I was caught unprepared. I’d never considered the book as the beginning of a series, but the prospect was immediately exciting for reasons both creative and mercenary. On the one hand, I saw the prospect of two more advances and two more royalty streams and began placing orders for gold-plated furnishings. On the other, my mind began cranking out new concepts for the universe and the characters, great new ideas that I really wanted to explore. Through none of my own doing I’d been kicked out of a short-term approach that saw the book deal as a one-off and into a long-term approach that saw it as the beginning of a franchise. Ultimately, we published five novels with that publisher, there’s a small but fierce fan base for the books, and I continue to write stories featuring the character today. And none of that would have happened if I’d remained short-term in my thinking.

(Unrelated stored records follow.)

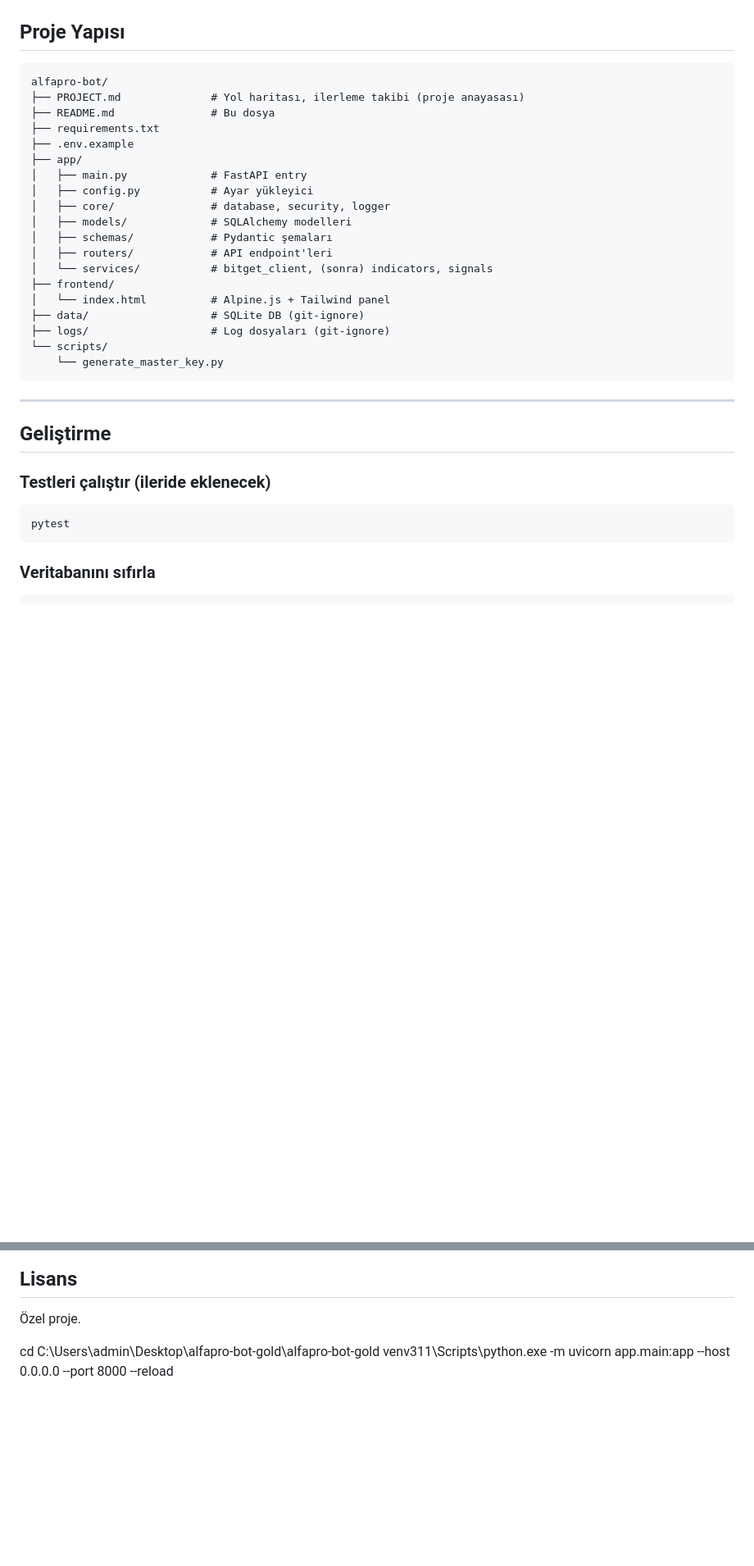
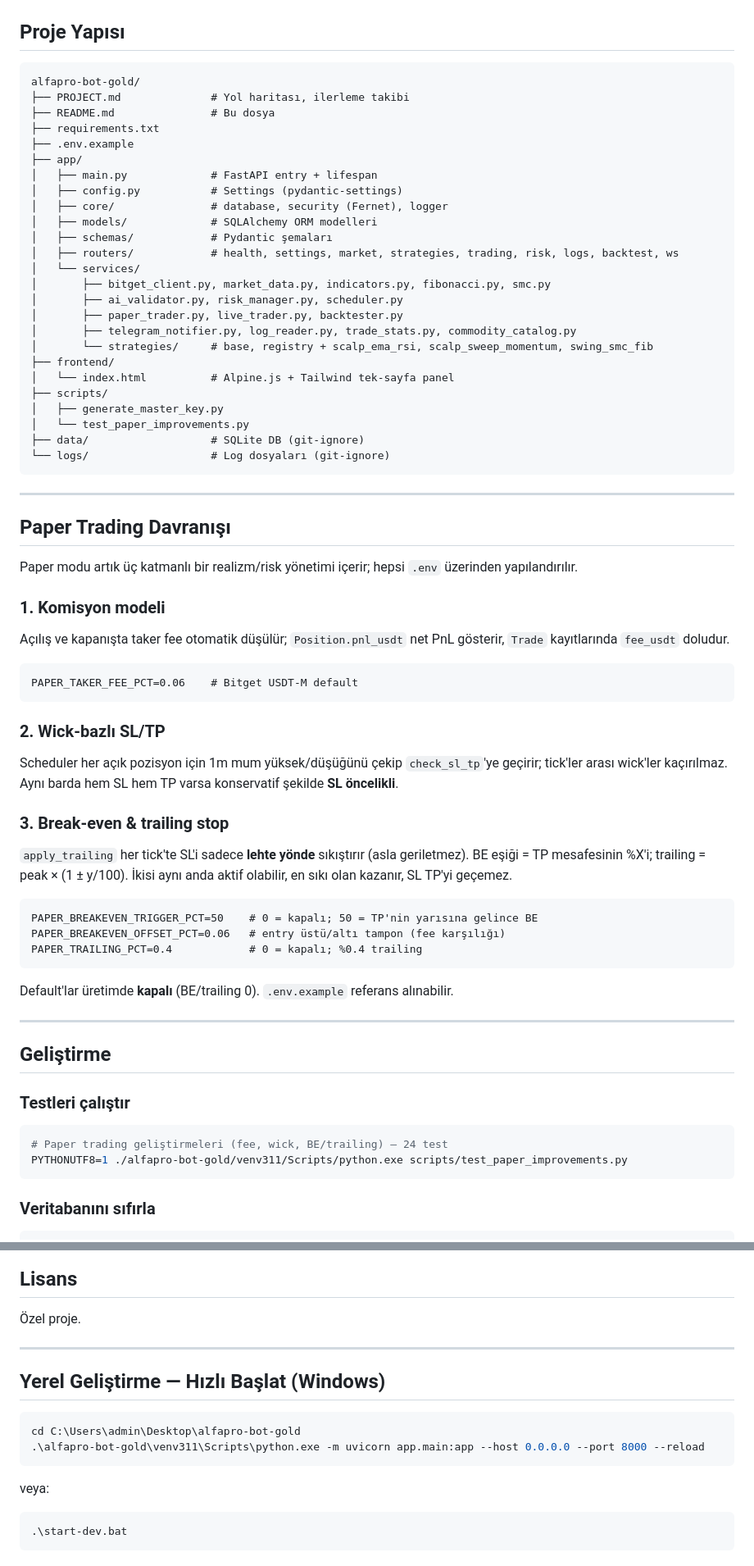
Before and after one commit to hturkozu/alfapro-bot-gold, a Markdown page: README.md, 2 parts joined by grey strips. Shown at 82% size. GitHub-like rendering; blank space fills up the shorter version.

Commit message:
docs: README — duplicate başlık temizliği, paper trading davranışı dokümante
- Yinelenen başlık ve sondaki kayıp PowerShell satırları kaldırıldı.
- Gerçek git URL'i (git@github.com:hturkozu/alfapro-bot-gold.git) eklendi.
- Yeni "Paper Trading Davranışı" bölümü: fee modeli, wick-bazlı SL/TP,
  break-even & trailing stop ile .env değişkenleri.
- "Testleri çalıştır" bölümü scripts/test_paper_improvements.py'yi referans alıyor.
- Proje yapısı listesi mevcut servis dosyalarını yansıtacak şekilde güncellendi.
- Windows için "Yerel Geliştirme — Hızlı Başlat" bölümü eklendi.

Co-Authored-By: Claude Opus 4.7 <noreply@anthropic.com>

````diff
--- a/README.md
+++ b/README.md
@@ -79,34 +76,68 @@ Test başarılıysa USDT bakiyen gösterilir.
 ## Proje Yapısı
 
 ```
-alfapro-bot/
-├── PROJECT.md              # Yol haritası, ilerleme takibi (proje anayasası)
+alfapro-bot-gold/
+├── PROJECT.md              # Yol haritası, ilerleme takibi
 ├── README.md               # Bu dosya
 ├── requirements.txt
 ├── .env.example
 ├── app/
-│   ├── main.py             # FastAPI entry
-│   ├── config.py           # Ayar yükleyici
-│   ├── core/               # database, security, logger
-│   ├── models/             # SQLAlchemy modelleri
+│   ├── main.py             # FastAPI entry + lifespan
+│   ├── config.py           # Settings (pydantic-settings)
+│   ├── core/               # database, security (Fernet), logger
+│   ├── models/             # SQLAlchemy ORM modelleri
 │   ├── schemas/            # Pydantic şemaları
-│   ├── routers/            # API endpoint'leri
-│   └── services/           # bitget_client, (sonra) indicators, signals
+│   ├── routers/            # health, settings, market, strategies, trading, risk, logs, backtest, ws
+│   └── services/
+│       ├── bitget_client.py, market_data.py, indicators.py, fibonacci.py, smc.py
+│       ├── ai_validator.py, risk_manager.py, scheduler.py
+│       ├── paper_trader.py, live_trader.py, backtester.py
+│       ├── telegram_notifier.py, log_reader.py, trade_stats.py, commodity_catalog.py
+│       └── strategies/     # base, registry + scalp_ema_rsi, scalp_sweep_momentum, swing_smc_fib
 ├── frontend/
-│   └── index.html          # Alpine.js + Tailwind panel
+│   └── index.html          # Alpine.js + Tailwind tek-sayfa panel
+├── scripts/
+│   ├── generate_master_key.py
+│   └── test_paper_improvements.py
 ├── data/                   # SQLite DB (git-ignore)
-├── logs/                   # Log dosyaları (git-ignore)
-└── scripts/
-    └── generate_master_key.py
+└── logs/                   # Log dosyaları (git-ignore)
 ```
+
+---
+
+## Paper Trading Davranışı
+
+Paper modu artık üç katmanlı bir realizm/risk yönetimi içerir; hepsi `.env` üzerinden yapılandırılır.
+
+### 1. Komisyon modeli
+Açılış ve kapanışta taker fee otomatik düşülür; `Position.pnl_usdt` net PnL gösterir, `Trade` kayıtlarında `fee_usdt` doludur.
+
+```
+PAPER_TAKER_FEE_PCT=0.06    # Bitget USDT-M default
+```
+
+### 2. Wick-bazlı SL/TP
+Scheduler her açık pozisyon için 1m mum yüksek/düşüğünü çekip `check_sl_tp`'ye geçirir; tick'ler arası wick'ler kaçırılmaz. Aynı barda hem SL hem TP varsa konservatif şekilde **SL öncelikli**.
+
+### 3. Break-even & trailing stop
+`apply_trailing` her tick'te SL'i sadece **lehte yönde** sıkıştırır (asla geriletmez). BE eşiği = TP mesafesinin %X'i; trailing = peak × (1 ± y/100). İkisi aynı anda aktif olabilir, en sıkı olan kazanır, SL TP'yi geçemez.
+
+```
+PAPER_BREAKEVEN_TRIGGER_PCT=50    # 0 = kapalı; 50 = TP'nin yarısına gelince BE
+PAPER_BREAKEVEN_OFFSET_PCT=0.06   # entry üstü/altı tampon (fee karşılığı)
+PAPER_TRAILING_PCT=0.4            # 0 = kapalı; %0.4 trailing
+```
+
+Default'lar üretimde **kapalı** (BE/trailing 0). `.env.example` referans alınabilir.
 
 ---
 
 ## Geliştirme
 
-### Testleri çalıştır (ileride eklenecek)
+### Testleri çalıştır
 ```bash
-pytest
+# Paper trading geliştirmeleri (fee, wick, BE/trailing) — 24 test
+PYTHONUTF8=1 ./alfapro-bot-gold/venv311/Scripts/python.exe scripts/test_paper_improvements.py
 ```
 
 ### Veritabanını sıfırla
@@ -197,6 +228,17 @@ Detaylar için [`PROJECT.md`](PROJECT.md).
 
 Özel proje.
 
+---
 
-cd C:\Users\admin\Desktop\alfapro-bot-gold\alfapro-bot-gold
-venv311\Scripts\python.exe -m uvicorn app.main:app --host 0.0.0.0 --port 8000 --reload
+## Yerel Geliştirme — Hızlı Başlat (Windows)
+
+```powershell
+cd C:\Users\admin\Desktop\alfapro-bot-gold
+.\alfapro-bot-gold\venv311\Scripts\python.exe -m uvicorn app.main:app --host 0.0.0.0 --port 8000 --reload
+```
+
+veya:
+
+```powershell
+.\start-dev.bat
+```
````
Also changed, not shown: other parts of README.md (+6 -9 lines).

Not every book is the beginning of a series, and not every short story could be the basis of a film adaptation—but the key is to at least pause and consider the possibilities. This applies to your promotion as well as your work, and often in the opposite direction: Don’t start things that require long-term sustenance if you’re not going to put in the time. For example, launching a podcast to help support and spread your author brand is a good idea, but only if you’re actually going to produce new episodes on a consistent basis. Releasing one episode in a fit of short-term enthusiasm isn’t going to get you anywhere—but even if very few people pay attention to that first release, if you keep at it you’ll find your audience growing in large part because of your long-term persistence. Folks like reliable things.
One of the areas of a writing career where short-term thinking tends to dominate is in sales. There’s a focus on initial numbers—pre-sales and first-week sales—and most of your promotional efforts leading up to a book’s publication day will focus on pushing those numbers as high as possible. And that makes sense—strong sales out of the gate come with a bunch of benefits. Word of mouth will be strong, platforms will include your title in their bestseller lists and other promotions, and you’ll have some bragging rights to work with.
But although launching strong is important for a book, it doesn’t tell the whole story. Some books don’t burst out of the gate with a lot of sales, but keep up a steady drip of sales over time that eventually grows to a significant number. Some books can slumber at the bottom of the sales charts for a long time and then suddenly start to move when promotional efforts finally click or a fortuitous event shines a spotlight on them. Instead of focusing on immediate sales and then moving on to your next project, think long-term and continuously promote that book. This could be as simple as always remembering to mention it or name-check it in your social media or at appearances, or it could involve a whole secondary marketing campaign, a re-issue, an adaptation into an audiobook or some other media, or anything else you can think of. After all, the book’s out, it’s for sale—and moving a few copies here and there will add up over time.
The conflict between focusing on short-term gains and playing the longer game applies to a lot of endeavors, but it’s a crucial consideration in the pro writing game. So much of professional writing is delayed results—from freelance invoices that are processed on 30-day terms to book advances that take years to pay out as the production process drags on, from social media accounts that add three followers a month for years before exploding to short stories that sell to anthologies that take years to publish. The smart writer works to keep the long-term always in sight.